The Arthur C. Clarke Trust donated a collection consisting of 87 cubic feet of material representing the life's work of one of the twentieth century's foremost science fiction writers and futurists. Arthur C. Clarke, well known for penning the novel and screenplay for 2001: A Space Odyssey, was a writer of both science fiction and science fact. His contributions to the rapid technological development of the mid-twentieth century included popularizing the concept of a network of geostationary communications satellites—a cornerstone of twenty-first century society-as early as 1945, 12 years before the launch of the first artificial satellite, Sputnik.
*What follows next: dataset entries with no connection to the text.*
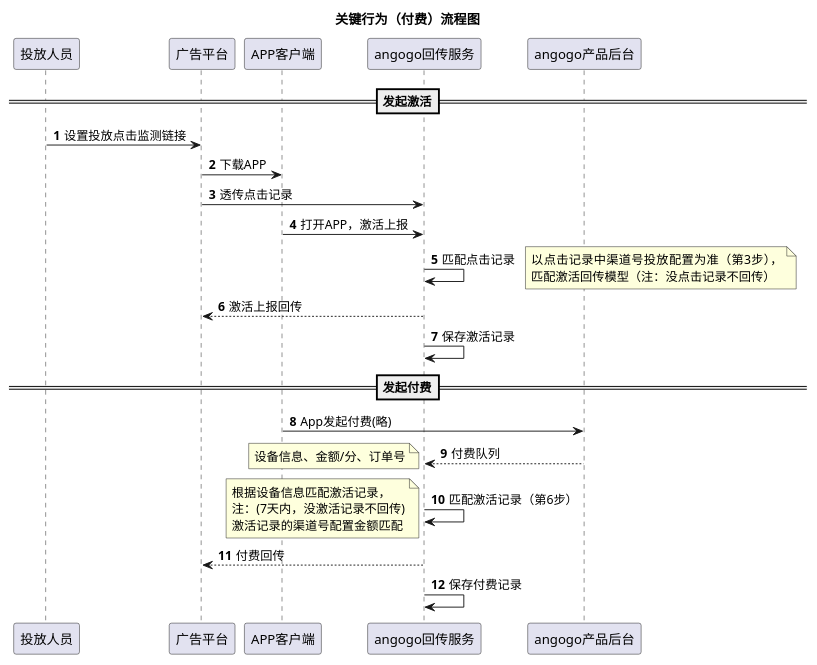
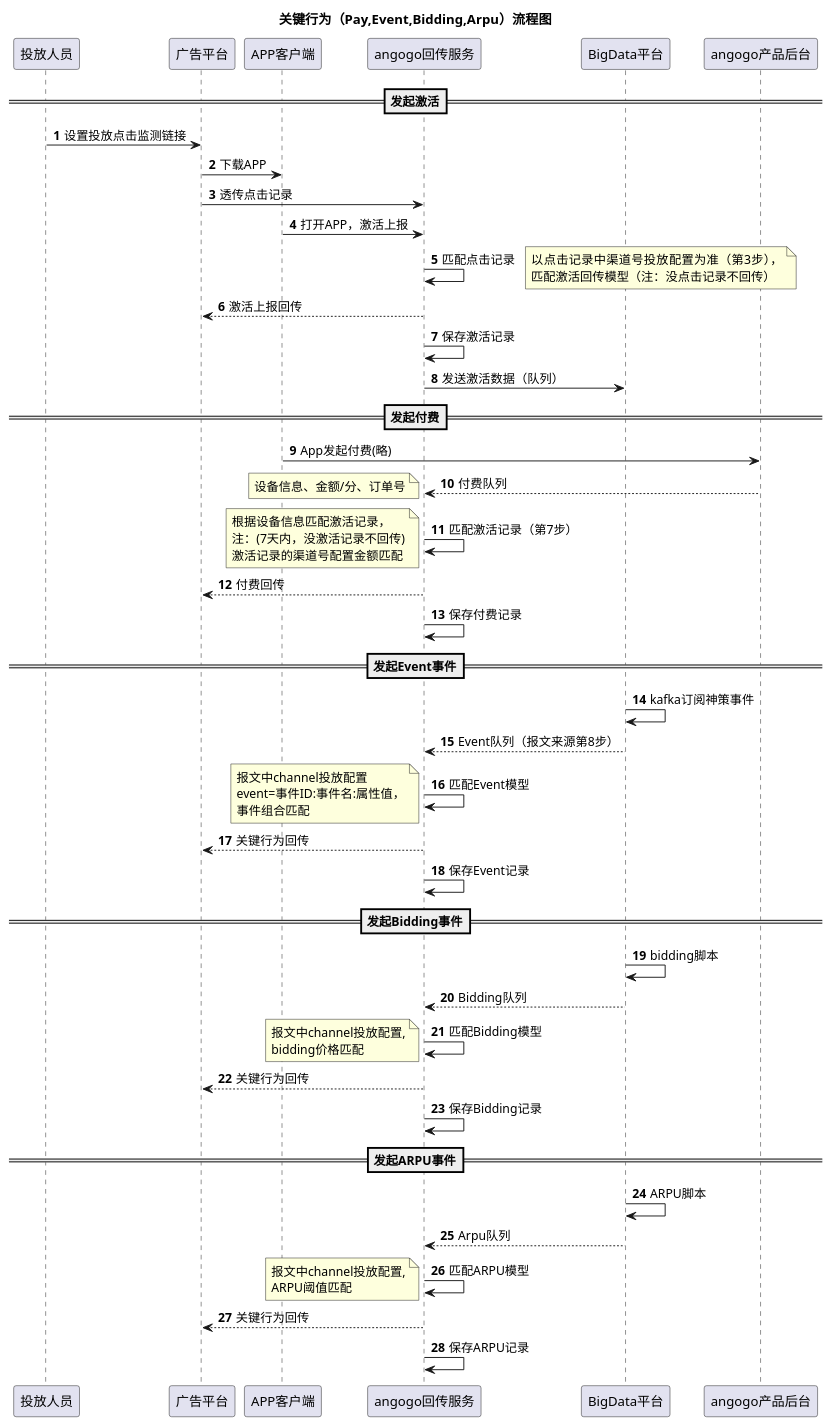
One commit to aoheng/PlantUML changed the diagram in angogo/feedback/behavior.puml. Above: the diagram before and after it, drawn with PlantUML.

Commit message:
feat: 关键行为（Pay,Event,Bidding,Arpu）流程图

```diff
--- a/angogo/feedback/behavior.puml
+++ b/angogo/feedback/behavior.puml
@@ -1,40 +1,72 @@
 @startuml
 'https://plantuml.com/sequence-diagram
 
-title 关键行为（付费）流程图
+title 关键行为（Pay,Event,Bidding,Arpu）流程图
 autonumber
 
 ==发起激活==
 投放人员 -> 广告平台 : 设置投放点击监测链接
 广告平台 -> APP客户端: 下载APP
 广告平台 -> angogo回传服务: 透传点击记录
 APP客户端 -> angogo回传服务: 打开APP，激活上报
 angogo回传服务 ->angogo回传服务: 匹配点击记录
 note right
 以点击记录中渠道号投放配置为准（第3步），
 匹配激活回传模型（注：没点击记录不回传）
 end note
 angogo回传服务 --> 广告平台: 激活上报回传
 angogo回传服务 ->angogo回传服务: 保存激活记录
+angogo回传服务 ->BigData平台: 发送激活数据（队列）
 
 /'newpage'/
 ==发起付费==
 
 APP客户端 -> angogo产品后台: App发起付费(略)
 angogo产品后台 --> angogo回传服务: 付费队列
 note left
 设备信息、金额/分、订单号
 end note
-angogo回传服务 ->angogo回传服务: 匹配激活记录（第6步）
+angogo回传服务 ->angogo回传服务: 匹配激活记录（第7步）
 note left
 根据设备信息匹配激活记录，
 注：(7天内，没激活记录不回传)
 激活记录的渠道号配置金额匹配
 end note
 angogo回传服务-->广告平台: 付费回传
 angogo回传服务->angogo回传服务:保存付费记录
 
+==发起Event事件==
+BigData平台->BigData平台:kafka订阅神策事件
+BigData平台-->angogo回传服务:Event队列（报文来源第8步）
+angogo回传服务->angogo回传服务:匹配Event模型
+note left
+报文中channel投放配置
+event=事件ID:事件名:属性值，
+事件组合匹配
+end note
+angogo回传服务-->广告平台: 关键行为回传
+angogo回传服务->angogo回传服务:保存Event记录
 
+==发起Bidding事件==
+BigData平台->BigData平台:bidding脚本
+BigData平台-->angogo回传服务:Bidding队列
+angogo回传服务->angogo回传服务:匹配Bidding模型
+note left
+报文中channel投放配置,
+bidding价格匹配
+end note
+angogo回传服务-->广告平台: 关键行为回传
+angogo回传服务->angogo回传服务:保存Bidding记录
 
+==发起ARPU事件==
+BigData平台->BigData平台:ARPU脚本
+BigData平台-->angogo回传服务:Arpu队列
+angogo回传服务->angogo回传服务:匹配ARPU模型
+note left
+报文中channel投放配置,
+ARPU阈值匹配
+end note
+angogo回传服务-->广告平台: 关键行为回传
+angogo回传服务->angogo回传服务:保存ARPU记录
 
 @enduml
```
Clarke was also a noted deep-sea explorer, inventor, and television personality.
This collection contains personal and business correspondence, manuscripts of most of Clarke's fiction works in various draft states, short stories, articles, addresses, speeches, forewords, prefaces, movie outlines, Apollo 11 broadcast material, datebooks and notebooks, reference materials, business cards of visitors and contacts, photos, and slides. Other material in the collection includes video tapes, 16 mm films, audio tapes, and personal items. The collection is now available to researchers in the Museum's Archives.
Curator Martin Collins and Archivist Patti Williams traveled to Clarke's home in Colombo, Sri Lanka, to catalog, pack, and ship the collection to the Udvar-Hazy Center. Support for the team's travel and shipment of the collection were provided by FedEx.
For more information and photos of the collection, read these three blog posts: Finding Treasures in the Arthur C. Clarke Collection and Archiving the Arthur C. Clark Collection by Patti Williams; and Arthur C. Clarke's Papers Arrive at the National Air and Space Museum by Martin Collins.